The land, then, is a genuine threat to Icelanders, as well as to tourists: the lava fields, deserts, mountains, and glaciers, not to mention the sea, kill a number of locals and tourists every year. Police spend most of their resources getting foolhardy tourists out of trouble from these beautiful but hellish spots. They are more a rescue organization than a law-enforcement one. And as crime is practically nonexistent in Iceland, and police focus more on rescue and not on actual lawbreakers, they have, over the years, like Snorri Magnusson, become trusting. Perhaps too trusting from my North-American perspective. They don’t even carry guns.

To further illustrate that trust, I relate an incident from near the end of my stay. It happened when I boarded my Icelandair flight home.

As I went through the security checkpoint, unbeknownst to me I had a knife in my carry-on—I thought I had stowed it in my check-in—a Swiss-Army knife with scissors, a can-opener, and a nail file, nothing too terribly dangerous, useful to a tourist like myself, but still a knife. The beeper sounded.

A young officer—the police run customs there—found the knife. He said he was going to have to confiscate it. With some disappointment—the knife had been a gift from my grandfather—I said fine. The officer then gave me a sympathetic glance and said he would talk to his supervisor. He came back and said I could keep the knife. I was allowed to board my Icelandair flight home, along with three-hundred innocent passengers, armed with a knife that looked somewhat like a box cutter. This trustful lapse left me wondering: Do they believe a murder suspect when the murder suspect says the elves took their victim?

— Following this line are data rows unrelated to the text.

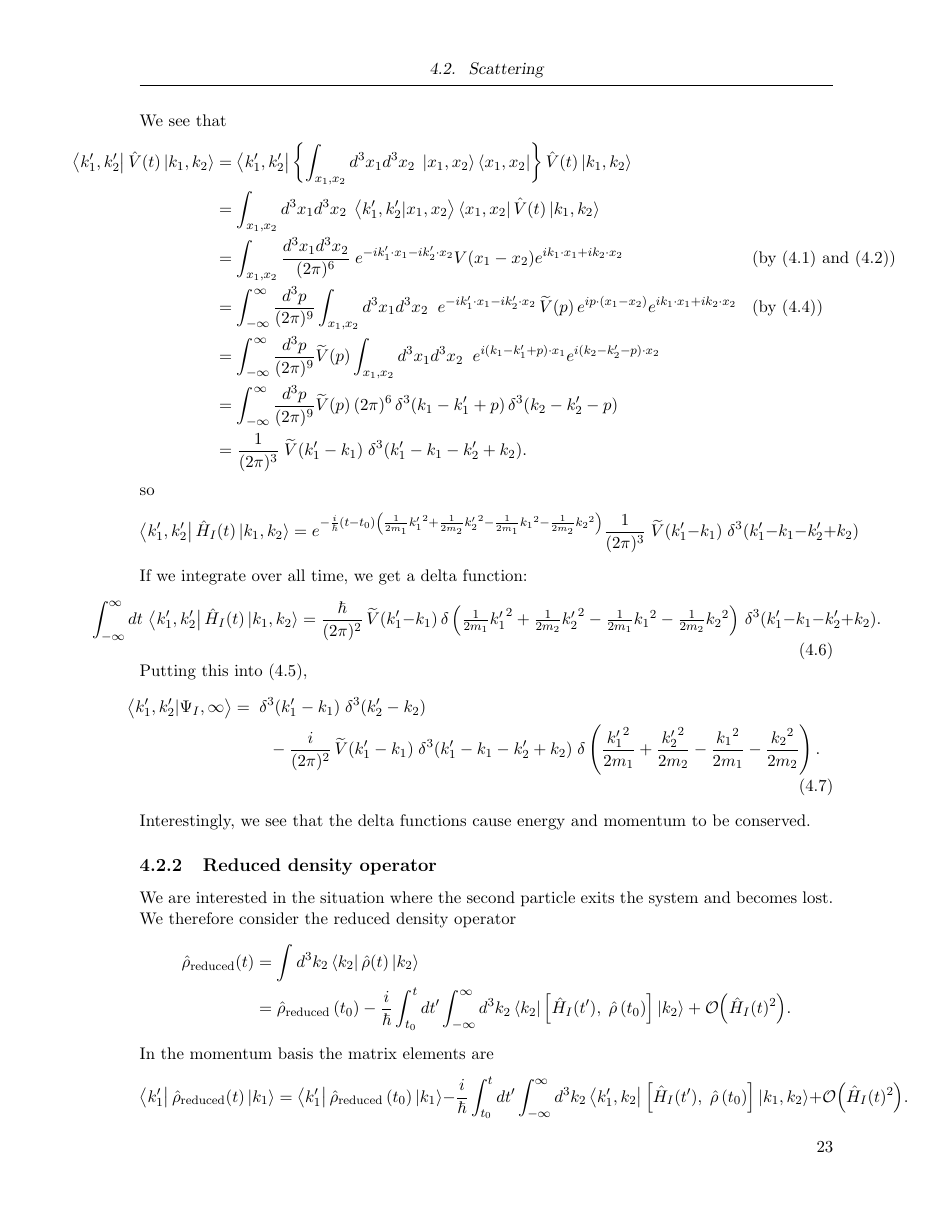
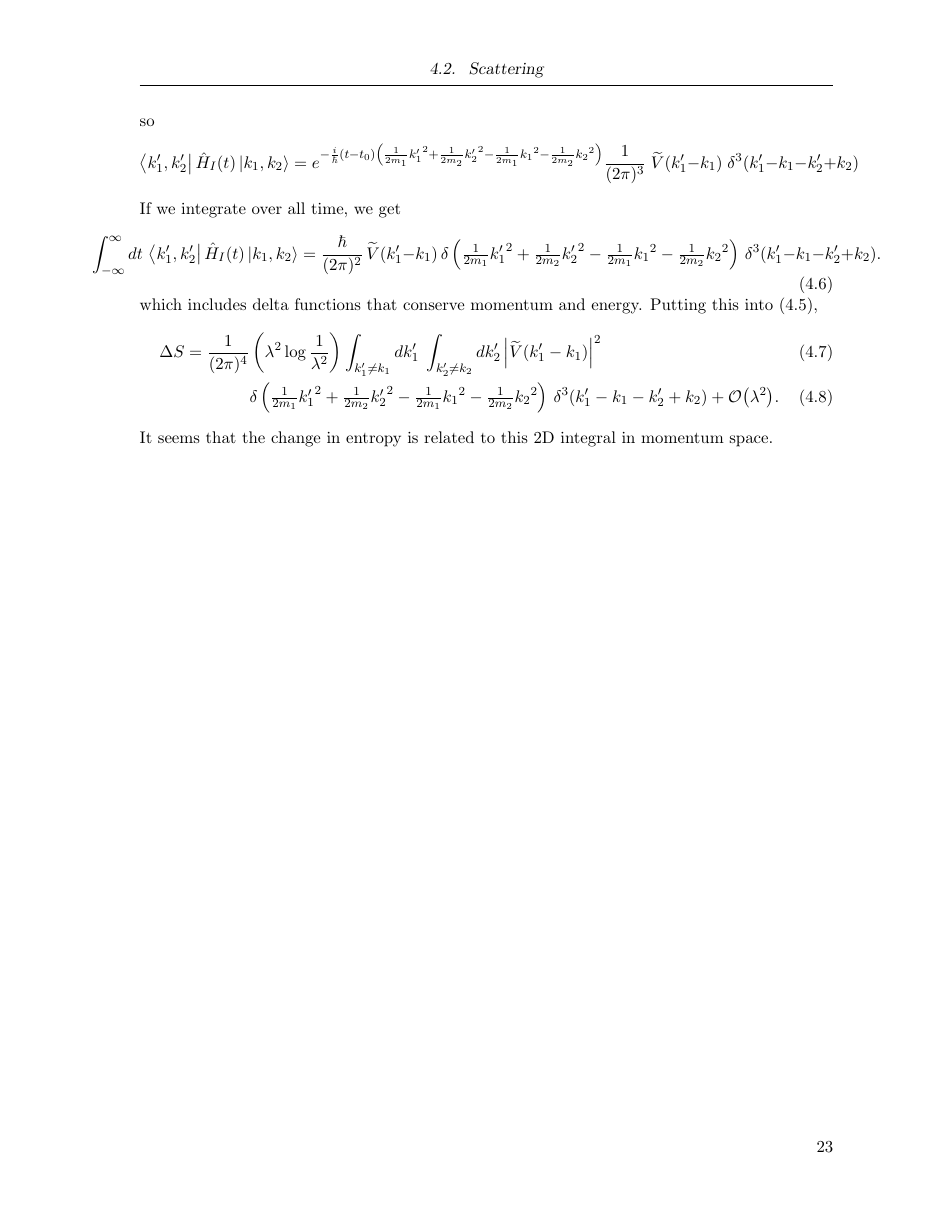
Before and after one commit to duncanmacintyre/bachelor-thesis, a LaTeX thesis (main.tex, which reads Examples/EX_scattering.tex): page 33 of 36 before the commit and page 33 of 35 after it. The pictures show the PDF file main.pdf that the author committed with the source.

Commit message:
More edits, improve examples

```diff
--- a/Examples/EX_scattering.tex
+++ b/Examples/EX_scattering.tex
@@ -7,3 +3,3 @@ We will continue for scattering between two particles. We will assume that the p
 \begin{equation}\label{eq.Vposbasis}
-\bra{x_1, x_2}\op{V}(t)\ket{\psi} = \int_{x_1,x_2} {d^3 x_1 \,d^3x_2}\; V(x_1 - x_2) \braket{x_1, x_2}{\psi}.
+\bra{x_1, x_2}\op{V}\ket{\psi} = \int_{x_1,x_2} {d^3 x_1 \,d^3x_2}\; V(x_1 - x_2) \braket{x_1, x_2}{\psi}.
 \end{equation}
@@ -25,11 +21,3 @@ Let \(\widetilde{V}(p)\) be the Fourier transform of \(V(x_1 - x_2)\) so that
 V(x_1 - x_2) = \int_{-\infty}^{\infty} \frac{d^3 p}{(2 \pi)^3} \widetilde{V}(p) e^{ip\cdot(x_1 - x_2)}.
 \end{equation}
 
-We now consider (\ref{eq.firsttdpe}) and take the limits \(t_0 \to -\infty\) and \(t \to \infty\) because, in scattering, we measure states long before and long after the scattering occurs. Then, dropping the higher-order terms,
-\[
-\ket{\Psi_I, \infty} = \ket{\Psi_I, -\infty} - \frac{i}{\hbar} \int_{-\infty}^\infty \op{H}_I(t)\ket{\Psi_I, -\infty} \,dt.
-\]
-Take the initial state to be \(\ket{\Psi_I, -\infty} = \ket{k_1, k_2}\). Multiplying by the bra \(\bra{k_1^\prime, k_2^\prime}\),
-\begin{align}
-\braket{k_1^\prime, k_2^\prime}{\Psi_I, \infty} &= \braket{k_1^\prime, k_2^\prime}{k_1, k_2} - \frac{i}{\hbar} \int_{-\infty}^\infty \bra{k_1^\prime, k_2^\prime} \op{H}_I(t)\ket{k_1, k_2} \,dt \nonumber\\
-&= \delta^3(k_1^\prime - k_1)\delta^3(k_2^\prime - k_2) - \frac{i}{\hbar} \int_{-\infty}^\infty \bra{k_1^\prime, k_2^\prime} \op{H}_I(t)\ket{k_1, k_2} \,dt. \label{eq.intermed}
@@ -37,3 +27,6 @@ Take the initial state to be \(\ket{\Psi_I, -\infty} = \ket{k_1, k_2}\). Multipl
+\Delta S =\frac{1}{\hbar^2}\left(\lambda^2 \log\frac{1}{\lambda^2}\right) \int_{k_1^\prime\neq k_1} dk_1^\prime \;\int_{k_2^\prime\neq k_2} dk_2^\prime \left|\int_{-\infty}^\infty \bra{k_1^\prime, k_2^\prime} \op{H}_I (t^{\prime})\ket{k_1, k_2} \,dt^{\prime}\right|^2 + \Od{\lambda^2}.
+\end{equation}
+
 This motivates us to compute the matrix element \(\bra{k_1^\prime, k_2^\prime} \op{H}_I(t)\ket{k_1, k_2}\). We can start by using (\ref{eq.timeevonk}):
 \begin{align*}
 \bra{k_1^\prime, k_2^\prime} \op{H}_I(t)\ket{k_1, k_2}
@@ -58,35 +51,20 @@ so
 =
 e^{-\frac{i}{\hbar}\left(t-t_0\right)\left(\frac{1}{2m_1}{k_1^\prime}^2 + \frac{1}{2m_2}{k_2^\prime}^2 - \frac{1}{2m_1}{k_1}^2 - \frac{1}{2m_2}{k_2}^2\right)}\frac{1}{(2\pi)^3}\;\widetilde{V}(k_1^\prime-k_1) \;\delta^3(k_1^\prime-k_1-k_2^\prime+k_2)
 \]
-If we integrate over all time, we get a delta function:
+If we integrate over all time, we get
 \begin{equation}\label{eq.HIintegrated}
 \hspace{-3em}
 \int_{-\infty}^\infty dt \,\bra{k_1^\prime, k_2^\prime} \op{H}_I(t)\ket{k_1, k_2}
 =
 \frac{\hbar}{(2\pi)^2}\,\widetilde{V}(k_1^\prime-k_1)\,\delta\left({\textstyle\frac{1}{2m_1}{k_1^\prime}^2 + \frac{1}{2m_2}{k_2^\prime}^2 - \frac{1}{2m_1}{k_1}^2 - \frac{1}{2m_2}{k_2}^2}\right) \,\delta^3(k_1^\prime-k_1-k_2^\prime+k_2).
 \end{equation}
-Putting this into (\ref{eq.intermed}),
+which includes delta functions that conserve momentum and energy.
+Putting this into (\ref{eq.ex-scattering.corstart}),
 \begin{align}
-\hspace{-1.5em}\braket{k_1^\prime, k_2^\prime}{\Psi_I, \infty}
-=& \;\;\delta^3(k_1^\prime - k_1)\;\delta^3(k_2^\prime - k_2) \nonumber\\&\;\;\;\;- \frac{i}{(2\pi)^2}\, \widetilde{V}(k_1^\prime-k_1) \;\delta^3(k_1^\prime-k_1-k_2^\prime+k_2) \;\delta\left(\frac{{k_1^\prime}^2}{2m_1} + \frac{{k_2^\prime}^2}{2m_2} - \frac{{k_1}^2}{2m_1} - \frac{{k_2}^2}{2m_2}\right).
+\Delta S
+=\frac{1}{(2\pi)^4}&\left(\lambda^2 \log\frac{1}{\lambda^2}\right) \int_{k_1^\prime\neq k_1} dk_1^\prime \;\int_{k_2^\prime\neq k_2} dk_2^\prime \left|\widetilde{V}(k_1^\prime-k_1)\right|^2\\&\delta\left({\textstyle\frac{1}{2m_1}{k_1^\prime}^2 + \frac{1}{2m_2}{k_2^\prime}^2 - \frac{1}{2m_1}{k_1}^2 - \frac{1}{2m_2}{k_2}^2}\right) \,\delta^3(k_1^\prime-k_1-k_2^\prime+k_2) + \Od{\lambda^2}.
 \end{align}
-Interestingly, we see that the delta functions cause energy and momentum to be conserved.
+It seems that the change in entropy is related to this 2D integral in momentum space.
 
-\subsection{Reduced density operator}
+% \subsection{Reduced density operator}
 
-We are interested in the situation where the second particle exits the system and becomes lost. We therefore consider the reduced density operator
-\begin{align*}
-\op{\rho}_\text{reduced}(t) &= \int d^3k_2 \bra{k_2} \op{\rho}(t) \ket{k_2} \nonumber\\
-&= \op{\rho}_\text{reduced}\left(t_0\right) -  \frac{i}{\hbar} \int_{t_0}^tdt^\prime\int_{-\infty}^\infty d^3k_2\bra{k_2}\left[\op{H}_I(t^\prime),\; \op{\rho}\left(t_0\right)\right]\ket{k_2} + \Od{\op{H}_I(t)^2}.
-\end{align*}
-In the momentum basis the matrix elements are
-\[
-\bra{k_1^\prime}\op{\rho}_\text{reduced}(t)\ket{k_1} = \bra{k_1^\prime}\op{\rho}_\text{reduced}\left(t_0\right)\ket{k_1} -  \frac{i}{\hbar} \int_{t_0}^tdt^\prime\int_{-\infty}^\infty d^3k_2 \bra{k_1^\prime, k_2}\left[\op{H}_I(t^\prime),\; \op{\rho}\left(t_0\right)\right]\ket{k_1, k_2} + \Od{\op{H}_I(t)^2}.
-\]
-As before, we drop the higher order terms and take \(t \to \infty\) and \(t_0 \to -\infty\). Then
-\begin{align*}
-\hspace{-5em}\bra{{k_1}^\prime}\op{\rho}_\text{reduced}(\infty)\ket{k_1} =\hspace{1.7em}&\hspace{-1.5em} \bra{k_1^\prime}\op{\rho}_\text{reduced}\left(-\infty\right)\ket{k_1} -  \frac{i}{\hbar} \int_{-\infty}^\infty dt \int_{-\infty}^\infty d^3k_2 \bra{k_1^\prime, k_2}\left[\op{H}_I(t),\; \op{\rho}\left(-\infty\right)\right]\ket{k_1, k_2}
-\\=\hspace{1.7em}&\hspace{-1.5em}
-\bra{k_1^\prime}\op{\rho}_\text{reduced}\left(-\infty\right)\ket{k_1}
-\\&-  \frac{i}{\hbar} \int_{-\infty}^\infty d^3k_2 \,d^3\,\widetilde{k}_1\,d^3\,\widetilde{k}_2 \left\{\int_{-\infty}^\infty dt \bra{k_1^\prime, k_2}\op{H}_I(t) \ket{\widetilde{k}_1, \widetilde{k}_2}
-\right\}\bra{\widetilde{k}_1, \widetilde{k}_2}\op{\rho}\left(-\infty\right)\ket{k_1, k_2}
@@ -96,12 +70,0 @@ Plugging in our result (\ref{eq.HIintegrated}),
-\begin{align*}
-\bra{{k_1}^\prime}\op{\rho}_\text{reduced}(\infty)\ket{k_1}
-=\hspace{1.7em}&\hspace{-1.5em}
-\bra{k_1^\prime}\op{\rho}_\text{reduced}\left(-\infty\right)\ket{k_1}
-\\&-  i \int_{-\infty}^\infty d^3k_2 \,d^3\,\widetilde{k}_1\,d^3\,\widetilde{k}_2 \;\;{\Bigg(}\frac{1}{(2\pi)^2}\; \;\widetilde{V}\left(k_1^\prime - \widetilde{k}_1\right)\;\delta\left({\textstyle\frac{{k_1^\prime}^2}{2m_1} + \frac{{k_2}^2}{2m_2} - \frac{{\widetilde{k}_1}^2}{2m_1} - \frac{{\widetilde{k}_2}^2}{2m_2}}\right) \\&\hspace{9em}\delta^3(k_1^\prime - \widetilde{k}_1 - k_2 + \widetilde{k}_2)    \;\;\bra{\widetilde{k}_1, \widetilde{k}_2}\op{\rho}\left(-\infty\right)\ket{k_1, k_2}{\Bigg)}
-\\&+  i \int_{-\infty}^\infty d^3k_2 \,d^3\,\widetilde{k}_1\,d^3\,\widetilde{k}_2 \;\;{\Bigg(}\frac{1}{(2\pi)^2}\; \;\widetilde{V}\left(\widetilde{k}_1 - {k}_1\right)\;\delta\left({\textstyle\frac{{\widetilde{k}_1}^2}{2m_1} + \frac{{\widetilde{k}_2}^2}{2m_2} - \frac{{{k}_1}^2}{2m_1} - \frac{{{k}_2}^2}{2m_2}}\right) \\&\hspace{9em}\delta^3(\widetilde{k}_1 - {k}_1 - \widetilde{k}_2 + {k}_2)    \;\;\bra{{k}_1^\prime, {k}_2}\op{\rho}\left(-\infty\right)\ket{\widetilde{k}_1, \widetilde{k}_2}{\Bigg)}.
-\end{align*}
-Finally, we use the delta functions to get rid of the \(\widetilde{k}_1\) integrals. This gives us
-\begin{align*}
-\hspace{-4em}\bra{{k_1}^\prime}\op{\rho}_\text{reduced}(\infty)\ket{k_1}
-=
-\bra{k_1^\prime}&\op{\rho}_\text{reduced}\left(-\infty\right)\ket{k_1} \\
```
Also changed, not shown: Examples/EX_toy.tex (+31 -15 lines), Introduction/INTRO.tex (+1 -1 lines), What is Entropy/WIE_whatisentropy.tex (+3 -1 lines), main.pdf, Examples/EX_scattering.tex (88 more changed lines).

Perhaps I go too far. This is not meant to be an indictment of Icelandic law enforcement. Quite the contrary. The young officer’s trust was a good thing. And if I’ve painted Iceland as a bleak and inhospitable land, it’s not entirely that way, for the south is often green and pastoral. I’ll never forget the night my wife and I stayed on a working farm near Brunnholl. The first sight that greeted us was a Nordic goddess of a young Icelandic woman with long blond hair. She was clapping some cows along a country road against a backdrop of mountain-girded glaciers. Iceland, in these moods, defies murder. And while in some of its Mars-reminiscent landscapes it might be the perfect setting for it, North America, statistically, is a much likelier locale for the grisly business of my trade.

Is it any wonder, then, that when those two boys, Oskar Halldorsson and Julius Karlsson, walk out into the lava fields on the night January 14, 2013 and disappear, go missing not fishing, and are never found again, I, coming from a gun culture, suspect foul play. In Iceland, they graciously point to the lava fields and suggest elves.

So I don’t indict the young airport officer for his trust. I applaud it. The failing is mine. It started, I think, with the Tylenol tampering incident years ago, escalated with the Bernhard Goetz/New York subway vigilante shootings, and matured with Columbine, so that my own mistrust, like that of so many North Americans, has hardened like lava hardens in Iceland.

It makes me think I want to come not from a gun culture but from an elf culture.

Posted in Fiction, Guest, History, International, Real Crime, Setting, Writers, Writing | Tagged , , , , , , , , , , , | 1 Comment